### Work item
The records below need to come back exactly as they are, pictures omitted.

### The data
+ + +

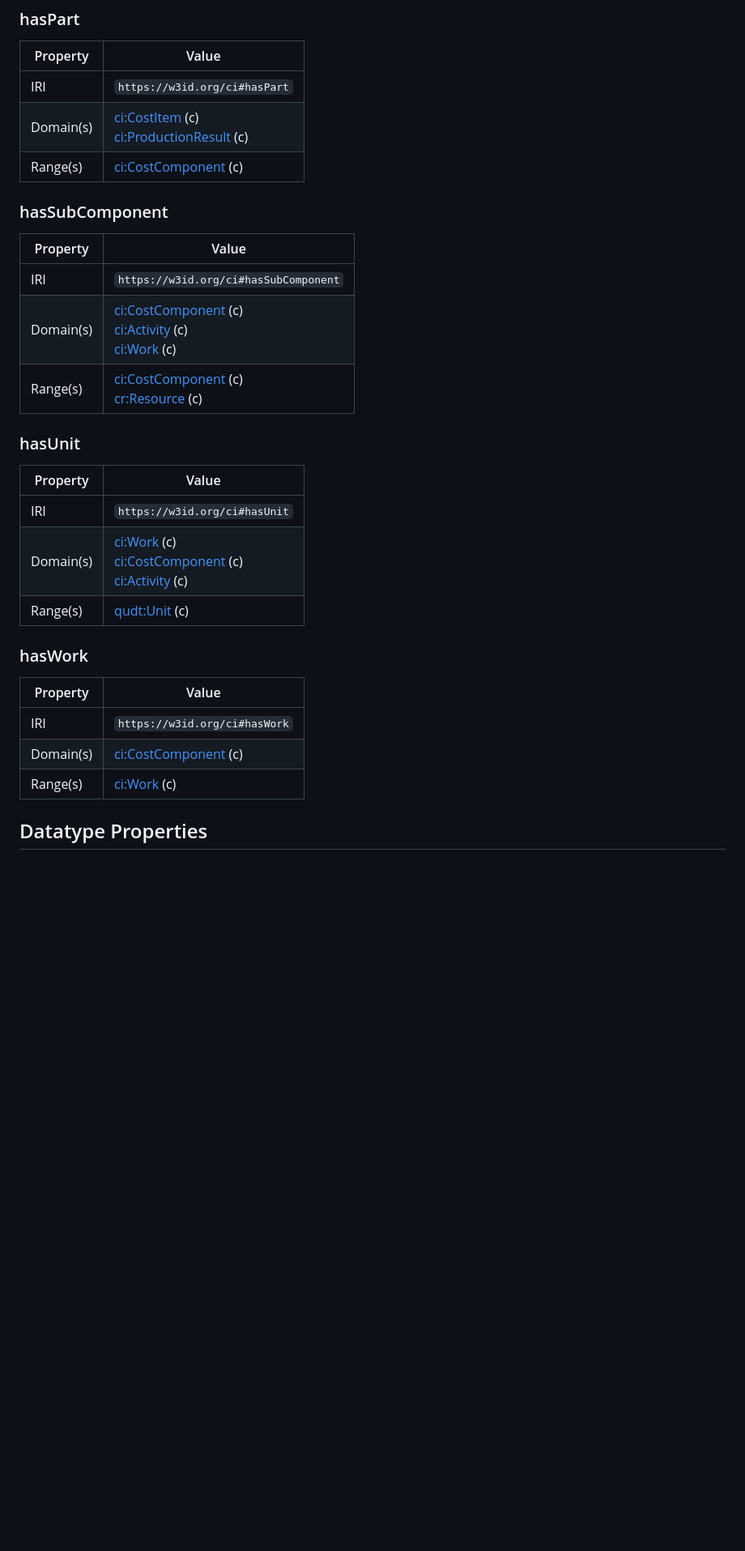
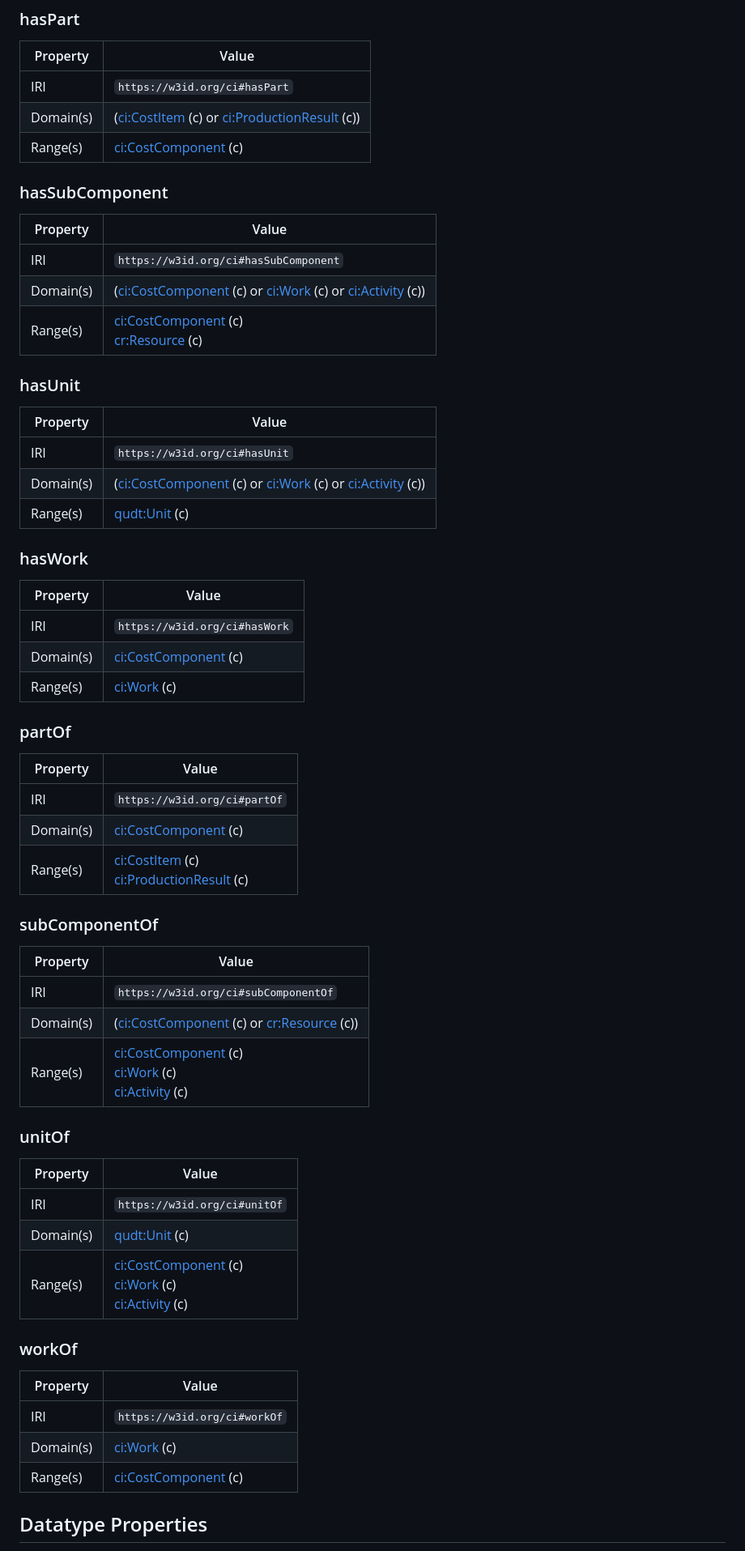
Before and after one commit to cpm-ont-network/cost, a Markdown page: README.md, the part around one of its changes. Shown at 81% size. Rendered like a GitHub page; blank space fills up the shorter version.

```diff
--- a/README.md
+++ b/README.md
@@ -196,21 +164,21 @@ Range(s) |[ci:Activity](https://w3id.org/ci#Activity) (c)<br />
 Property | Value
 --- | ---
 IRI | `https://w3id.org/ci#hasPart`
-Domain(s) |[ci:CostItem](https://w3id.org/ci#CostItem) (c)<br />[ci:ProductionResult](https://w3id.org/ci#ProductionResult) (c)<br />
+Domain(s) |([ci:CostItem](https://w3id.org/ci#CostItem) (c) or [ci:ProductionResult](https://w3id.org/ci#ProductionResult) (c))<br />
 Range(s) |[ci:CostComponent](https://w3id.org/ci#CostComponent) (c)<br />
 [](hasSubComponent)
 ### hasSubComponent
 Property | Value
 --- | ---
 IRI | `https://w3id.org/ci#hasSubComponent`
-Domain(s) |[ci:CostComponent](https://w3id.org/ci#CostComponent) (c)<br />[ci:Activity](https://w3id.org/ci#Activity) (c)<br />[ci:Work](https://w3id.org/ci#Work) (c)<br />
+Domain(s) |([ci:CostComponent](https://w3id.org/ci#CostComponent) (c) or [ci:Work](https://w3id.org/ci#Work) (c) or [ci:Activity](https://w3id.org/ci#Activity) (c))<br />
 Range(s) |[ci:CostComponent](https://w3id.org/ci#CostComponent) (c)<br />[cr:Resource](https://w3id.org/cr#Resource) (c)<br />
 [](hasUnit)
 ### hasUnit
 Property | Value
 --- | ---
 IRI | `https://w3id.org/ci#hasUnit`
-Domain(s) |[ci:Work](https://w3id.org/ci#Work) (c)<br />[ci:CostComponent](https://w3id.org/ci#CostComponent) (c)<br />[ci:Activity](https://w3id.org/ci#Activity) (c)<br />
+Domain(s) |([ci:CostComponent](https://w3id.org/ci#CostComponent) (c) or [ci:Work](https://w3id.org/ci#Work) (c) or [ci:Activity](https://w3id.org/ci#Activity) (c))<br />
 Range(s) |[qudt:Unit](http://qudt.org/schema/qudt/Unit) (c)<br />
 [](hasWork)
 ### hasWork
@@ -219,6 +187,34 @@ Property | Value
 IRI | `https://w3id.org/ci#hasWork`
 Domain(s) |[ci:CostComponent](https://w3id.org/ci#CostComponent) (c)<br />
 Range(s) |[ci:Work](https://w3id.org/ci#Work) (c)<br />
+[](partOf)
+### partOf
+Property | Value
+--- | ---
+IRI | `https://w3id.org/ci#partOf`
+Domain(s) |[ci:CostComponent](https://w3id.org/ci#CostComponent) (c)<br />
+Range(s) |[ci:CostItem](https://w3id.org/ci#CostItem) (c)<br />[ci:ProductionResult](https://w3id.org/ci#ProductionResult) (c)<br />
+[](subComponentOf)
+### subComponentOf
+Property | Value
+--- | ---
+IRI | `https://w3id.org/ci#subComponentOf`
+Domain(s) |([ci:CostComponent](https://w3id.org/ci#CostComponent) (c) or [cr:Resource](https://w3id.org/cr#Resource) (c))<br />
+Range(s) |[ci:CostComponent](https://w3id.org/ci#CostComponent) (c)<br />[ci:Work](https://w3id.org/ci#Work) (c)<br />[ci:Activity](https://w3id.org/ci#Activity) (c)<br />
+[](unitOf)
+### unitOf
+Property | Value
+--- | ---
+IRI | `https://w3id.org/ci#unitOf`
+Domain(s) |[qudt:Unit](http://qudt.org/schema/qudt/Unit) (c)<br />
+Range(s) |[ci:CostComponent](https://w3id.org/ci#CostComponent) (c)<br />[ci:Work](https://w3id.org/ci#Work) (c)<br />[ci:Activity](https://w3id.org/ci#Activity) (c)<br />
+[](workOf)
+### workOf
+Property | Value
+--- | ---
+IRI | `https://w3id.org/ci#workOf`
+Domain(s) |[ci:Work](https://w3id.org/ci#Work) (c)<br />
+Range(s) |[ci:CostComponent](https://w3id.org/ci#CostComponent) (c)<br />
 
 ## Datatype Properties
 [environmental and ecological requirements defined by the Italian Ministry of Environment](#environmentalandecologicalrequirementsdefinedbytheItalianMinistryofEnvironment),
```
Also changed, not shown: other parts of README.md (+31 -63 lines).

+ + +

### Task response
Before and after one commit to cpm-ont-network/cost, a Markdown page: README.md, the part around one of its changes. Shown at 81% size. Rendered like a GitHub page; blank space fills up the shorter version.

```diff
--- a/README.md
+++ b/README.md
@@ -196,21 +164,21 @@ Range(s) |[ci:Activity](https://w3id.org/ci#Activity) (c)<br />
 Property | Value
 --- | ---
 IRI | `https://w3id.org/ci#hasPart`
-Domain(s) |[ci:CostItem](https://w3id.org/ci#CostItem) (c)<br />[ci:ProductionResult](https://w3id.org/ci#ProductionResult) (c)<br />
+Domain(s) |([ci:CostItem](https://w3id.org/ci#CostItem) (c) or [ci:ProductionResult](https://w3id.org/ci#ProductionResult) (c))<br />
 Range(s) |[ci:CostComponent](https://w3id.org/ci#CostComponent) (c)<br />
 [](hasSubComponent)
 ### hasSubComponent
 Property | Value
 --- | ---
 IRI | `https://w3id.org/ci#hasSubComponent`
-Domain(s) |[ci:CostComponent](https://w3id.org/ci#CostComponent) (c)<br />[ci:Activity](https://w3id.org/ci#Activity) (c)<br />[ci:Work](https://w3id.org/ci#Work) (c)<br />
+Domain(s) |([ci:CostComponent](https://w3id.org/ci#CostComponent) (c) or [ci:Work](https://w3id.org/ci#Work) (c) or [ci:Activity](https://w3id.org/ci#Activity) (c))<br />
 Range(s) |[ci:CostComponent](https://w3id.org/ci#CostComponent) (c)<br />[cr:Resource](https://w3id.org/cr#Resource) (c)<br />
 [](hasUnit)
 ### hasUnit
 Property | Value
 --- | ---
 IRI | `https://w3id.org/ci#hasUnit`
-Domain(s) |[ci:Work](https://w3id.org/ci#Work) (c)<br />[ci:CostComponent](https://w3id.org/ci#CostComponent) (c)<br />[ci:Activity](https://w3id.org/ci#Activity) (c)<br />
+Domain(s) |([ci:CostComponent](https://w3id.org/ci#CostComponent) (c) or [ci:Work](https://w3id.org/ci#Work) (c) or [ci:Activity](https://w3id.org/ci#Activity) (c))<br />
 Range(s) |[qudt:Unit](http://qudt.org/schema/qudt/Unit) (c)<br />
 [](hasWork)
 ### hasWork
@@ -219,6 +187,34 @@ Property | Value
 IRI | `https://w3id.org/ci#hasWork`
 Domain(s) |[ci:CostComponent](https://w3id.org/ci#CostComponent) (c)<br />
 Range(s) |[ci:Work](https://w3id.org/ci#Work) (c)<br />
+[](partOf)
+### partOf
+Property | Value
+--- | ---
+IRI | `https://w3id.org/ci#partOf`
+Domain(s) |[ci:CostComponent](https://w3id.org/ci#CostComponent) (c)<br />
+Range(s) |[ci:CostItem](https://w3id.org/ci#CostItem) (c)<br />[ci:ProductionResult](https://w3id.org/ci#ProductionResult) (c)<br />
+[](subComponentOf)
+### subComponentOf
+Property | Value
+--- | ---
+IRI | `https://w3id.org/ci#subComponentOf`
+Domain(s) |([ci:CostComponent](https://w3id.org/ci#CostComponent) (c) or [cr:Resource](https://w3id.org/cr#Resource) (c))<br />
+Range(s) |[ci:CostComponent](https://w3id.org/ci#CostComponent) (c)<br />[ci:Work](https://w3id.org/ci#Work) (c)<br />[ci:Activity](https://w3id.org/ci#Activity) (c)<br />
+[](unitOf)
+### unitOf
+Property | Value
+--- | ---
+IRI | `https://w3id.org/ci#unitOf`
+Domain(s) |[qudt:Unit](http://qudt.org/schema/qudt/Unit) (c)<br />
+Range(s) |[ci:CostComponent](https://w3id.org/ci#CostComponent) (c)<br />[ci:Work](https://w3id.org/ci#Work) (c)<br />[ci:Activity](https://w3id.org/ci#Activity) (c)<br />
+[](workOf)
+### workOf
+Property | Value
+--- | ---
+IRI | `https://w3id.org/ci#workOf`
+Domain(s) |[ci:Work](https://w3id.org/ci#Work) (c)<br />
+Range(s) |[ci:CostComponent](https://w3id.org/ci#CostComponent) (c)<br />
 
 ## Datatype Properties
 [environmental and ecological requirements defined by the Italian Ministry of Environment](#environmentalandecologicalrequirementsdefinedbytheItalianMinistryofEnvironment),
```
Also changed, not shown: other parts of README.md (+31 -63 lines).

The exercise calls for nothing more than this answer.